→ Directions: Every line containing the word "that" is to be copied from the data below.

*** Source records Section Begins ***

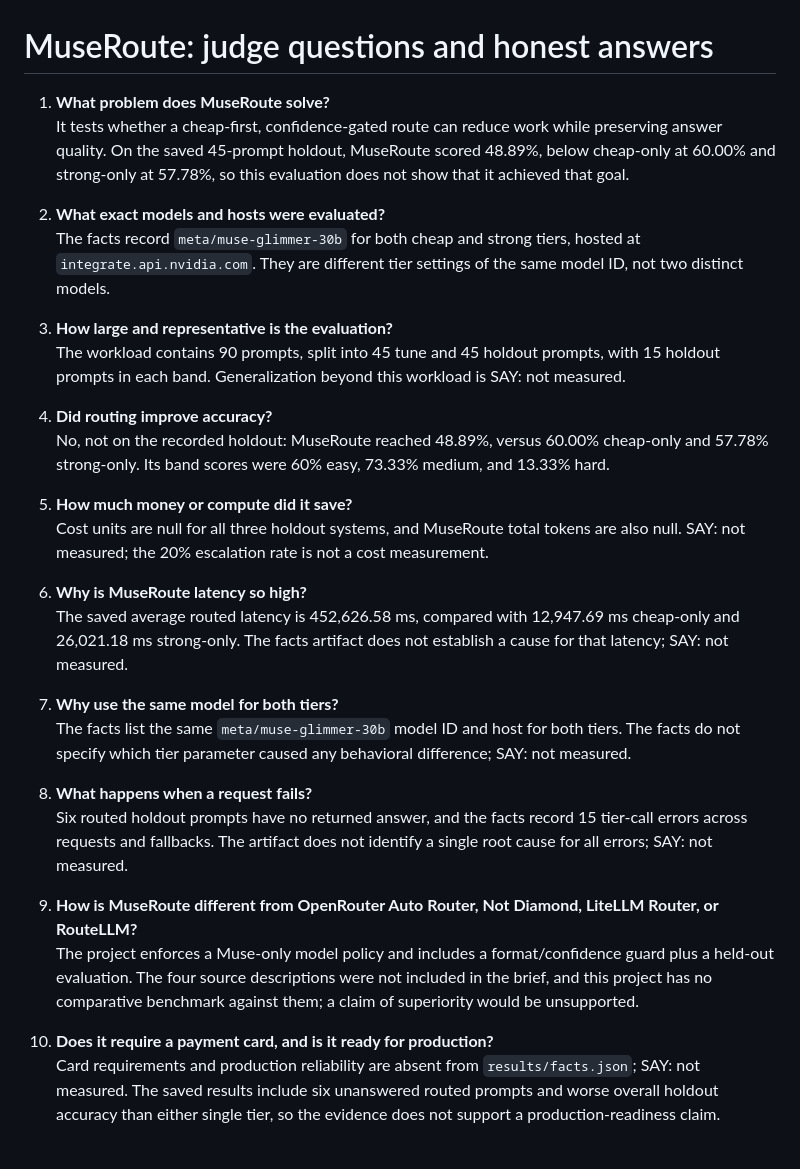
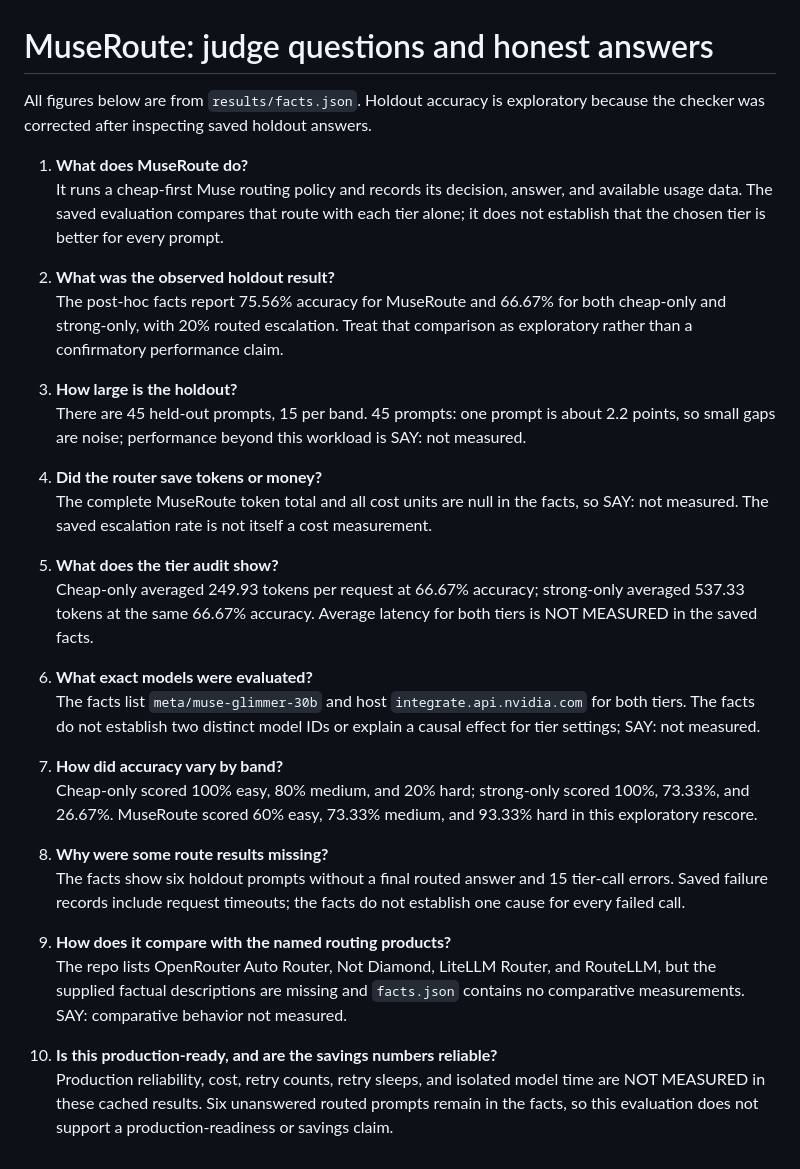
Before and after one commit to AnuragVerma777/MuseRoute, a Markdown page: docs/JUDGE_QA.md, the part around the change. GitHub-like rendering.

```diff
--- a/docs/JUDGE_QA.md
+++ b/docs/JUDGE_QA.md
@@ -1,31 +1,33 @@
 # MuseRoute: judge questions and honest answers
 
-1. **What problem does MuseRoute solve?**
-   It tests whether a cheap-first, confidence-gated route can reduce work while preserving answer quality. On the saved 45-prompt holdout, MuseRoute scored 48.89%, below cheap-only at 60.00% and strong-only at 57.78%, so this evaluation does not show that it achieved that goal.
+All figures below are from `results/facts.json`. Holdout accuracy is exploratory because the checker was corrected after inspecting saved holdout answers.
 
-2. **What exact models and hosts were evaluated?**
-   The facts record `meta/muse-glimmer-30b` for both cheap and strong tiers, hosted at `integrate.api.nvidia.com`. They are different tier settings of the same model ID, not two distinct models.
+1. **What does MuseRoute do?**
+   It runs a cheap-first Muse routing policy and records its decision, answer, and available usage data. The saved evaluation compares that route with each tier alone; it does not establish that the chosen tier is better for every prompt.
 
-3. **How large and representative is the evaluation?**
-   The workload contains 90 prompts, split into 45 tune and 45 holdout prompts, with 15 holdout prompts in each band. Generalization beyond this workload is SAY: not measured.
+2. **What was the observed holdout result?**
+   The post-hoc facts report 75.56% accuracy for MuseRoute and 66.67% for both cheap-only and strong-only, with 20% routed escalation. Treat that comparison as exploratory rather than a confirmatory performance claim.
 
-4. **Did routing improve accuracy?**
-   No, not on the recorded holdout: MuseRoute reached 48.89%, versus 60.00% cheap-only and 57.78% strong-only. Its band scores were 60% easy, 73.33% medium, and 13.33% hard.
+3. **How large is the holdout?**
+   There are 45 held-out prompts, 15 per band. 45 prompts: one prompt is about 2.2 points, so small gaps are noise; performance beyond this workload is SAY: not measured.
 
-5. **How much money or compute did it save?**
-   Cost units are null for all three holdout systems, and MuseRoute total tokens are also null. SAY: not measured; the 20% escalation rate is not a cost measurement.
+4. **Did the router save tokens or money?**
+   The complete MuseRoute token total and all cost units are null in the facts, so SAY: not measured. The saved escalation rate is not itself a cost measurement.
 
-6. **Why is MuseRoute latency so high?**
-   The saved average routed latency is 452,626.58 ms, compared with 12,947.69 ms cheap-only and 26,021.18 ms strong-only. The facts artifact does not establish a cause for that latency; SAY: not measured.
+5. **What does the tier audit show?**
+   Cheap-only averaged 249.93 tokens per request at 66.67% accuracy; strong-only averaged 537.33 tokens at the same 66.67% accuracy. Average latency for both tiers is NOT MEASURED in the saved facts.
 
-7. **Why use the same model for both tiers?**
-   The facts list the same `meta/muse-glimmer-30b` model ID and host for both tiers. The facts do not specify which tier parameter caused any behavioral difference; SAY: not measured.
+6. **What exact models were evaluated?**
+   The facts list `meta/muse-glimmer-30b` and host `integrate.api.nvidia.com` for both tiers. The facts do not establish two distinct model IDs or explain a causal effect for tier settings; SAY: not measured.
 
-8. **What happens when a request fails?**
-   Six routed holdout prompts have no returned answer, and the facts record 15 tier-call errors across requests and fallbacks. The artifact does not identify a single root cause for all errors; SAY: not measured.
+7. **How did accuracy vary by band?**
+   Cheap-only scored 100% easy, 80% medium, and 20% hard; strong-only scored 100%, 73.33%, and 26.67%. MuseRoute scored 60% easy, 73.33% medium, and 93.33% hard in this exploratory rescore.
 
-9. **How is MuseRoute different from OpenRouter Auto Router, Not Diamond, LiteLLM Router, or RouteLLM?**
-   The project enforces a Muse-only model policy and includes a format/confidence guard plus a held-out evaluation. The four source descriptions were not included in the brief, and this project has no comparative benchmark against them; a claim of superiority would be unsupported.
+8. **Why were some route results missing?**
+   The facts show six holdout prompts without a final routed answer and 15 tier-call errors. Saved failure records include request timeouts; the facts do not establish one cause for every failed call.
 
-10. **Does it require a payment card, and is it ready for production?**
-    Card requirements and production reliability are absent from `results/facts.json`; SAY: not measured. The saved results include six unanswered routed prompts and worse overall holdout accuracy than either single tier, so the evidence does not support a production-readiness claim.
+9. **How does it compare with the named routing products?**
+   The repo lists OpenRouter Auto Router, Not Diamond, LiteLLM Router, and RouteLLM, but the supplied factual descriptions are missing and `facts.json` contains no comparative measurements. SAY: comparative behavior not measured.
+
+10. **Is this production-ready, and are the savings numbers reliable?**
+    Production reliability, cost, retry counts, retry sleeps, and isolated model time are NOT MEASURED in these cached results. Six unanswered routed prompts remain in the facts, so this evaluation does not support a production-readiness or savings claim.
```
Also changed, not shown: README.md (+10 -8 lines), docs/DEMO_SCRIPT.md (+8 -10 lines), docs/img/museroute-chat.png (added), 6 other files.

*** Source records Section Ends ***
*** Source records Section Begins ***

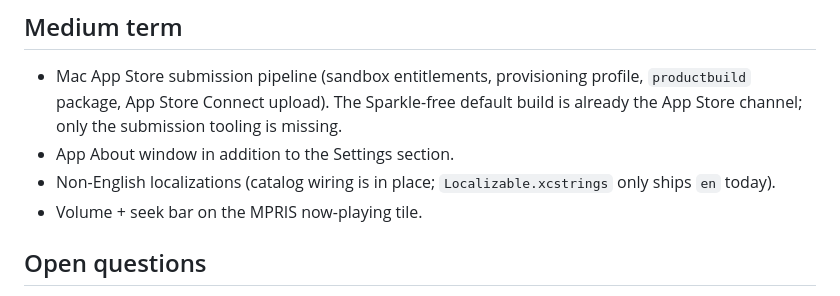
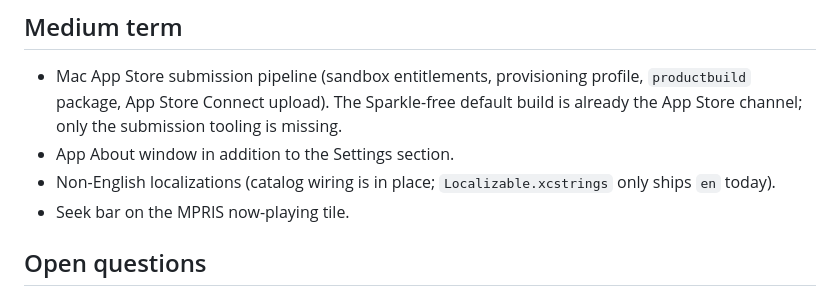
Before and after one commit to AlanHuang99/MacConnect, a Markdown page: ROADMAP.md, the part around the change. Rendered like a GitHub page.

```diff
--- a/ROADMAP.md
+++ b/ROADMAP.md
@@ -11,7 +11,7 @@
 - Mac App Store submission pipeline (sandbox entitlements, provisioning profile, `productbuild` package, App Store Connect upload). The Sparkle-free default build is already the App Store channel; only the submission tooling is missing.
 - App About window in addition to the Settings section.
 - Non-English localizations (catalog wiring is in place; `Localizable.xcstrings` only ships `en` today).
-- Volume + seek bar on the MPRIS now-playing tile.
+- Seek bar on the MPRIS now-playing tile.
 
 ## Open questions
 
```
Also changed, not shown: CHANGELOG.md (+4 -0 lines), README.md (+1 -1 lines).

*** Source records Section Ends ***

→ Result for this exercise:
-   It tests whether a cheap-first, confidence-gated route can reduce work while preserving answer quality. On the saved 45-prompt holdout, MuseRoute scored 48.89%, below cheap-only at 60.00% and strong-only at 57.78%, so this evaluation does not show that it achieved that goal.
+   It runs a cheap-first Muse routing policy and records its decision, answer, and available usage data. The saved evaluation compares that route with each tier alone; it does not establish that the chosen tier is better for every prompt.
+   The post-hoc facts report 75.56% accuracy for MuseRoute and 66.67% for both cheap-only and strong-only, with 20% routed escalation. Treat that comparison as exploratory rather than a confirmatory performance claim.
-   The saved average routed latency is 452,626.58 ms, compared with 12,947.69 ms cheap-only and 26,021.18 ms strong-only. The facts artifact does not establish a cause for that latency; SAY: not measured.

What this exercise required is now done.